Sunday, January 16, 2011

Has The Collapse Already Started?

Business Insider reports that Municipal bonds have tanked.  Mind you, they've been on the way down for a while, and the 50 day moving average crossed the 200 day moving average in mid-December.
There's an apparent periodicity to the decline; you can see the prices coming back up after the mid-December bottom, but to a lower peak.  This is an impressive drop, and probably a harbinger of bigger drops.

And the comments to that article are nothing but stupid sniping about whether the stupid party or the evil party is responsible.  I'm sure after the world has collapsed, they'll still be arguing over it. 

I think it's generally accepted that what will happen is that municipal debts will default, and states will start going bankrupt.  The Federal government backstops the bad debt for a while, but with debt already at 100% of GDP, that only lasts a little while, and then the defaults.  With the debt we have rolled up, there are essentially two options, default and inflation, aside from drastically cutting spending.  We're already trying inflation (bought gas or food lately?).  I can not imagine our congress-critters having the guts to cut spending.  Default is probably inevitable.  Business Insider ran a piece predicting this last summer. 

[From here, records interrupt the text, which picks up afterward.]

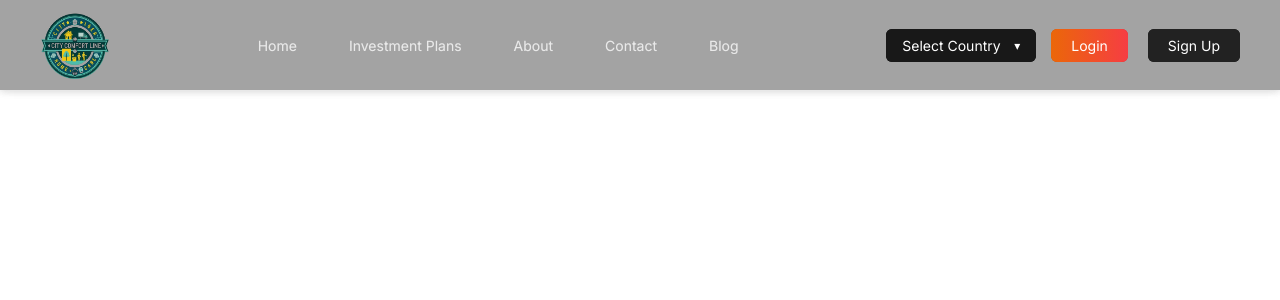
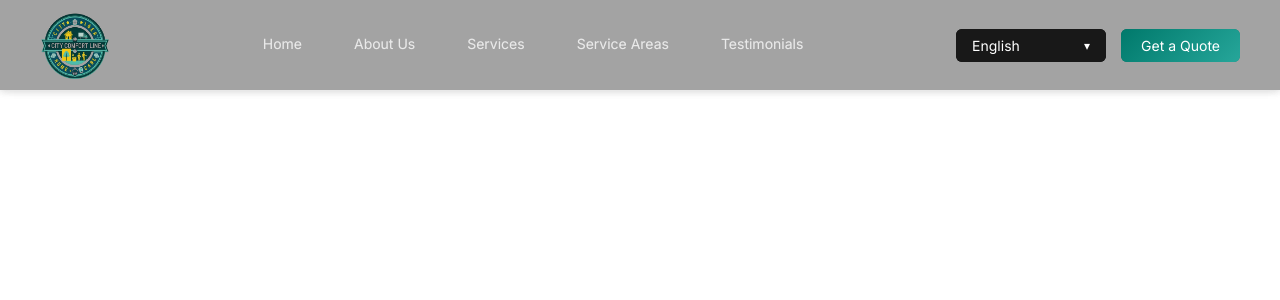
Before and after one commit to Snow819/citycomfortline, a Vue app: page /Navbar in a window 1280 px wide. Shown: the top 300 px of the page. Built offline with nearby package versions, Linux system fonts and the light colour scheme.

Commit message:
Added language change

```diff
--- a/src/components/HeroSection.vue
+++ b/src/components/HeroSection.vue
@@ -17,21 +17,21 @@
       <img src="@/assets/logo.png" alt="City Comfort Line Logo" class="hero-logo" />
 
       <div class="text-container">
-        <h1 v-for="(line, index) in textLines" :key="index" class="hero-text" :class="{ 'drop-in': isLoaded }"
+        <h1 v-for="(line, index) in t.textLines" :key="index" class="hero-text" :class="{ 'drop-in': isLoaded }"
           :style="{ animationDelay: `${0.2 + index * 0.15}s` }">
           {{ line }}
         </h1>
       </div>
 
       <p class="hero-subtitle" :class="{ 'fade-up': isLoaded }"
-        :style="{ animationDelay: `${0.2 + textLines.length * 0.15}s` }">
-        {{ subtitle }}
+        :style="{ animationDelay: `${0.2 + t.textLines.length * 0.15}s` }">
+        {{ t.subtitle }}
       </p>
 
       <div class="cta-buttons">
-        <button v-for="(button, index) in buttons" :key="index" class="cta-btn"
+        <button v-for="(button, index) in t.buttons" :key="index" class="cta-btn"
           :class="[button.class, { 'scale-in': isLoaded }]"
-          :style="{ animationDelay: `${0.4 + textLines.length * 0.15 + index * 0.1}s` }"
+          :style="{ animationDelay: `${0.4 + t.textLines.length * 0.15 + index * 0.1}s` }"
           @click="button.action">
           <span class="btn-text">{{ button.text }}</span>
         </button>
@@ -39,8 +39,8 @@
 
       <!-- Scroll Indicator -->
       <div class="scroll-indicator" :class="{ 'bounce-in': isLoaded }"
-        :style="{ animationDelay: `${0.8 + textLines.length * 0.15}s` }" @click="scrollDown">
-        <span class="scroll-text">Scroll to explore</span>
+        :style="{ animationDelay: `${0.8 + t.textLines.length * 0.15}s` }" @click="scrollDown">
+        <span class="scroll-text">{{ t.scrollText }}</span>
         <div class="scroll-arrow">
           <svg width="20" height="20" viewBox="0 0 24 24" fill="none">
             <path d="M12 5V19M12 19L5 12M12 19L19 12" stroke="currentColor" stroke-width="2" stroke-linecap="round"
@@ -53,24 +53,65 @@
 </template>
 
 <script>
+import { useLanguage } from '@/composables/useLanguage'
+
 export default {
   name: "HeroSection",
   data() {
     return {
       isLoaded: false,
       videoSrc: "../assets/hero-video.mp4",
+      languageState: useLanguage(),
+      translations: {
+        en: {
           textLines: [
             "City Comfort Line",
             "Your Trusted Partner",
             "in Home Care & Logistics",
           ],
-      subtitle:
-        "Reliable, caring, and efficient — we handle your home, transport, and comfort needs with excellence.",
+          subtitle: "Reliable, caring, and efficient — we handle your home, transport, and comfort needs with excellence.",
           buttons: [
             { text: "Our Services", class: "primary", action: () => console.log("Navigate to services") },
             { text: "Contact Us", class: "secondary", action: () => console.log("Navigate to contact") },
           ],
+          scrollText: "Scroll to explore"
+        },
+        fr: {
+          textLines: [
+            "City Comfort Line",
+            "Votre partenaire de confiance",
+            "en soins à domicile et logistique",
+          ],
+          subtitle: "Fiable, attentionné et efficace — nous gérons vos besoins en matière de maison, de transport et de confort avec excellence.",
+          buttons: [
+            { text: "Nos services", class: "primary", action: () => console.log("Navigate to services") },
+            { text: "Contactez-nous", class: "secondary", action: () => console.log("Navigate to contact") },
+          ],
+          scrollText: "Défiler pour explorer"
+        },
+        zh: {
+          textLines: [
+            "城市舒适线",
+            "您值得信赖的合作伙伴",
+            "家庭护理与物流",
+          ],
+          subtitle: "可靠、贴心、高效——我们以卓越的服务满足您的家庭、运输和舒适需求。",
+          buttons: [
+            { text: "我们的服务", class: "primary", action: () => console.log("Navigate to services") },
+            { text: "联系我们", class: "secondary", action: () => console.log("Navigate to contact") },
+          ],
+          scrollText: "向下滚动探索"
+        }
+      }
     };
+  },
+  computed: {
+    currentLanguage() {
+      return this.languageState.currentLanguage
+    },
+    t() {
+      return this.translations[this.currentLanguage]
+    }
   },
   mounted() {
     setTimeout(() => (this.isLoaded = true), 200);
@@ -84,6 +125,7 @@ export default {
 </script>
 
 <style scoped>
+/* Keep all your existing styles exactly the same */
 .hero-section {
   position: relative;
   width: 100%;
@@ -95,7 +137,6 @@ export default {
   justify-content: center;
 }
 
-/* Backgrounds */
 .video-background {
   position: absolute;
   inset: 0;
@@ -123,7 +164,6 @@ export default {
   background: rgba(0, 20, 20, 0.6);
 }
 
-/* Content */
 .hero-content {
   position: relative;
   z-index: 10;
@@ -138,14 +178,13 @@ export default {
   filter: drop-shadow(0 4px 6px rgba(0, 0, 0, 0.3));
 }
 
-/* Text */
 .text-container {
   margin-bottom: 2rem;
 }
 .hero-text {
   font-size: clamp(2rem, 7vw, 5rem);
   font-weight: 800;
-  color: #ffd700; /* gold accent */
+  color: #ffd700;
   text-transform: uppercase;
   letter-spacing: 1px;
   opacity: 0;
@@ -159,7 +198,6 @@ export default {
   100% { opacity: 1; transform: translateY(0) rotateX(0); }
 }
 
-/* Subtitle */
 .hero-subtitle {
   font-size: 1.2rem;
   max-width: 700px;
@@ -175,7 +213,6 @@ export default {
   to { opacity: 1; transform: translateY(0); }
 }
 
-/* Buttons */
 .cta-buttons {
   display: flex;
   justify-content: center;
@@ -213,11 +250,11 @@ export default {
   box-shadow: 0 6px 20px rgba(0, 0, 0, 0.3);
 }
 
-/* Scroll indicator */
 .scroll-indicator {
   margin-top: 3rem;
   animation: bounceIn 1s ease forwards;
   opacity: 0;
+  cursor: pointer;
 }
 .scroll-indicator.bounce-in {
   opacity: 1;
@@ -226,6 +263,7 @@ export default {
   font-size: 0.75rem;
   color: #b2dfdb;
   margin-bottom: 0.5rem;
+  display: block;
 }
 .scroll-arrow svg {
   color: #ffd700;
@@ -236,7 +274,6 @@ export default {
   50% { transform: translateY(6px); }
 }
 
-/* Responsive */
 @media (max-width: 768px) {
   .hero-logo { width: 120px; }
   .hero-text { font-size: clamp(1.8rem, 8vw, 3.5rem); }
--- a/src/components/Navbar.vue
+++ b/src/components/Navbar.vue
@@ -13,7 +13,7 @@
      <div v-if="menuOpen && !isDesktop" class="menu-overlay" @click="toggleMenu"></div>
 
      <!-- navbar -->
-     <nav :class="['navbar', { open: menuOpen && !isDesktop }]">
+     <nav :class="['navbar', { open: menuOpen && !isDesktop }]" :key="currentLanguage">
        <div class="navbar-header-row">
          <!-- logo -->
          <div class="logo">
@@ -27,39 +27,35 @@
          </button>
        </div>
        <!-- navbar-links -->
-       <ul class="navbar-links">
-         <li><router-link to="/">Home</router-link></li>
-         <li><router-link to="/investment-plans">Investment Plans</router-link></li>
-         <li><router-link to="/about">About</router-link></li>
-         <li><router-link to="/contact">Contact</router-link></li>
-         <li><router-link to="/blog">Blog</router-link></li>
+       <ul class="navbar-links" :class="`lang-${currentLanguage}`">
+         <li><router-link to="/"><span class="lang-en">Home</span><span class="lang-fr">Accueil</span><span class="lang-zh">首页</span></router-link></li>
+         <li><router-link to="/investment-plans"><span class="lang-en">About Us</span><span class="lang-fr">À propos</span><span class="lang-zh">关于我们</span></router-link></li>
+         <li><router-link to="/about"><span class="lang-en">Services</span><span class="lang-fr">Services</span><span class="lang-zh">服务</span></router-link></li>
+         <li><router-link to="/contact"><span class="lang-en">Service Areas</span><span class="lang-fr">Zones de service</span><span class="lang-zh">服务区域</span></router-link></li>
+         <li><router-link to="/blog"><span class="lang-en">Testimonials</span><span class="lang-fr">Témoignages</span><span class="lang-zh">客户评价</span></router-link></li>
        </ul>
        <!-- dropdown-menu -->
        <div class="dropdown-menu custom-country-dropdown">
          <div class="dropdown-selected" @click="toggleCountryDropdown">
-           {{ selectedCountry || 'Select Country' }}
+           {{ selectedCountry || t.selectLanguage }}
            <span class="dropdown-arrow">&#9662;</span>
          </div>
          <ul v-show="countryDropdownOpen" class="dropdown-list">
            <li
              v-for="country in countries"
-             :key="country"
+             :key="country.code"
+             v-show="country.code !== currentLanguage"
              @click="selectCountry(country)"
-             :class="{ active: selectedCountry === country }"
+             :class="{ active: selectedCountry === country.name }"
            >
-             {{ country }}
+             {{ country.name }}
            </li>
          </ul>
        </div>
        <!-- button section -->
-       <div class="btn">
-         <!-- sign up -->
+       <div class="btn" :class="`lang-${currentLanguage}`">
          <a href="#" class="btn1">
-           <button>Login</button>
-         </a>
-         <!-- login -->
-         <a href="#" class="btn2">
-           <button>Sign Up</button>
+           <button><span class="lang-en">Get a Quote</span><span class="lang-fr">Obtenir un devis</span><span class="lang-zh">获取报价</span></button>
          </a>
        </div>
      </nav>
@@ -67,19 +63,65 @@
  </template>
 
  <script>
+ import { useLanguage } from '@/composables/useLanguage'
+
  export default {
    data() {
      return {
        menuOpen: false,
        isDesktop: window.innerWidth > 768,
        countryDropdownOpen: false,
-       selectedCountry: '',
-       countries: ['USA', 'UK', 'Canada'],
+       languageState: useLanguage(),
+       countries: [
+         { name: 'English', code: 'en' },
+         { name: 'French', code: 'fr' },
+         { name: 'Mandarin', code: 'zh' }
+       ],
+       translations: {
+         en: {
+           home: 'Home',
+           aboutUs: 'About Us',
+           services: 'Services',
+           serviceAreas: 'Service Areas',
+           testimonials: 'Testimonials',
+           getQuote: 'Get a Quote',
+           selectLanguage: 'Select Language'
+         },
+         fr: {
+           home: 'Accueil',
+           aboutUs: 'À propos',
+           services: 'Services',
+           serviceAreas: 'Zones de service',
+           testimonials: 'Témoignages',
+           getQuote: 'Obtenir un devis',
+           selectLanguage: 'Choisir la langue'
+         },
+         zh: {
+           home: '首页',
+           aboutUs: '关于我们',
+           services: '服务',
+           serviceAreas: '服务区域',
+           testimonials: '客户评价',
+           getQuote: '获取报价',
+           selectLanguage: '选择语言'
+         }
+       },
        isNavbarHidden: false,
        isNavbarAnimated: false,
        lastScrollY: 0,
        scrollTimeout: null,
        isGlass: false,
+     }
+   },
+   computed: {
+     currentLanguage() {
+       return this.languageState.currentLanguage
+     },
+     selectedCountry() {
+       return this.languageState.selectedCountry
+     },
+     t() {
+       return this.translations[this.currentLanguage]
      }
    },
    methods: {
@@ -94,24 +136,21 @@
        this.countryDropdownOpen = !this.countryDropdownOpen
      },
      selectCountry(country) {
-       this.selectedCountry = country
+       this.languageState.selectedCountry = country.name
+       this.languageState.currentLanguage = country.code
        this.countryDropdownOpen = false
      },
      handleScroll() {
        const currentScrollY = window.scrollY
-       // Glass effect if scrolled more than 10px
        this.isGlass = currentScrollY > 10
        if (currentScrollY > this.lastScrollY && currentScrollY > 60) {
-         // Scrolling down
          this.isNavbarHidden = true
          this.isNavbarAnimated = false
        } else {
-         // Scrolling up
          this.isNavbarHidden = false
          this.isNavbarAnimated = false
        }
        this.lastScrollY = currentScrollY
-       // Animate down when scrolling stops
        if (this.scrollTimeout) clearTimeout(this.scrollTimeout)
        this.scrollTimeout = setTimeout(() => {
          this.isNavbarHidden = false
@@ -151,7 +190,7 @@
  }
 
  .navbar-transparent {
-   background: rgba(0, 0, 0, 0.2); /* dark overlay, nearly transparent */
+   background: rgba(0, 0, 0, 0.2);
    backdrop-filter: none;
  }
 
@@ -244,23 +283,25 @@
    text-align: center;
    text-decoration: none;
    color: #e9e9e9;
-   transition:
-     background 0.3s,
-     color 0.3s;
+   transition: none;
    padding: 8px 16px;
    font-size: 14px;
    border-radius: 6px;
+   white-space: nowrap;
+   display: inline-block;
+   position: relative;
+   overflow: hidden;
  }
 
  .navbar-links li a:hover,
  .navbar-links li .router-link-active:hover {
-   background: linear-gradient(90deg, #eb6709 0%, #f63d43 100%);
+   background: linear-gradient(135deg, #00796b, #26a69a);
    color: #fff;
    box-shadow: 0 2px 8px rgba(246, 61, 67, 0.15);
  }
 
  .navbar-links li .router-link-exact-active {
-   background: linear-gradient(90deg, #eb6709 0%, #f63d43 100%);
+   background: linear-gradient(135deg, #00796b, #26a69a);
    color: #fff;
    box-shadow: 0 2px 8px rgba(246, 61, 67, 0.15);
  }
@@ -291,17 +332,17 @@
  }
 
  .btn1 button {
-   background: linear-gradient(90deg, #eb6709 0%, #f63d43 100%);
+   background: linear-gradient(135deg, #00796b, #26a69a);
    color: #fff;
    border: none;
    padding: 8px 20px;
    border-radius: 6px;
    font-size: 14px;
-   transition:
-     background 0.3s,
-     color 0.3s,
-     box-shadow 0.3s;
+   transition: none;
    cursor: pointer;
+   white-space: nowrap;
+   position: relative;
+   overflow: hidden;
  }
 
  .btn1 button:hover {
@@ -324,7 +365,7 @@
  }
 
  .btn2 button:hover {
-   background: linear-gradient(90deg, #eb6709 0%, #f63d43 100%);
+   background: linear-gradient(135deg, #00796b, #26a69a);
    color: #fff;
  }
 
@@ -342,10 +383,9 @@
    cursor: pointer;
  }
 
- /* Style dropdown options with hover effect using ::v-deep for Vue scoped CSS */
  ::v-deep .dropdown-menu select option:hover,
  ::v-deep .dropdown-menu select option:focus {
-   background: linear-gradient(90deg, #eb6709 0%, #f63d43 100%);
+   background: linear-gradient(135deg, #00796b, #26a69a);
    color: #fff;
  }
 
@@ -353,6 +393,23 @@
    position: relative;
    min-width: 150px;
  }
+
+ /* Language visibility control */
+ .lang-en .lang-fr,
+ .lang-en .lang-zh {
+   display: none !important;
+ }
+
+ .lang-fr .lang-en,
+ .lang-fr .lang-zh {
+   display: none !important;
+ }
+
+ .lang-zh .lang-en,
+ .lang-zh .lang-fr {
+   display: none !important;
+ }
+
  .dropdown-selected {
    background: #181818;
    color: #fff;
@@ -367,6 +424,8 @@
    transition:
      background 0.3s,
      color 0.3s;
+   white-space: nowrap;
+   min-width: 150px;
  }
 
  .dropdown-arrow {
@@ -400,7 +459,7 @@
 
  .dropdown-list li:hover,
  .dropdown-list li.active {
-   background: linear-gradient(90deg, #eb6709 0%, #f63d43 100%);
+   background: linear-gradient(135deg, #00796b, #26a69a);
    color: #fff;
  }
 
@@ -408,7 +467,6 @@
    position: fixed;
    top: 50%;
    left: 0;
-   /* width: 100vw; */
    height: 100vh;
    background: #333;
    z-index: 999;
@@ -450,7 +508,6 @@
      display: none;
      flex-direction: column;
      align-items: flex-start;
-     /* width: 100vw; */
      background: transparent;
      box-shadow: none;
    }
--- /dev/null
+++ b/src/composables/useLanguage.js
@@ -0,0 +1,10 @@
+import { reactive } from 'vue'
+
+const languageState = reactive({
+  currentLanguage: 'en',
+  selectedCountry: 'English'
+})
+
+export function useLanguage() {
+  return languageState
+}
```
Lines whose indentation alone changed are shown as unchanged.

Along the way, expect states to start looking like third world banana republics.  Oh, wait.  That's started already

You may look at the presentation in that Jeff Gundlach piece and say, "Why should we collapse at debt of 100% of GDP when countries like Japan or Greece have so much more debt?"  None of these places are dynamic growing economies, or places you'd like to be, I bet.  Part of why they're afloat is that we're paying for some of their needs, like the defense of much of the EU and Japan.  Donald Sensing speculated on how we can know how much debt we can sustain and concluded we'll only know after the collapse. 

So has it started?  If that trend on the municipal bonds continues, I think it has.  We'll have to watch that and see what develops.


  1. I suspect it'll never be like it was again. This correction will likely result in a new paradigm. What that will look like is a mystery to me.

    The problems seem too nebulous for me to even comprehend. I know what I see on my street and it appears the slide has plenty of slope left. Politicians/bureaucrats are saying what they need to hoping to keep the lid on. How can they reconcile all the debt when asset value has evaporated or never really existed in the first place?

    This ride we're on looks mighty bumpy. I'm leaving my seat-belt on.

  2. I coined a new word, today. A first for me.

    The word is Democrazy.

    I'm sure that you will see the relevance to your article about societal decline.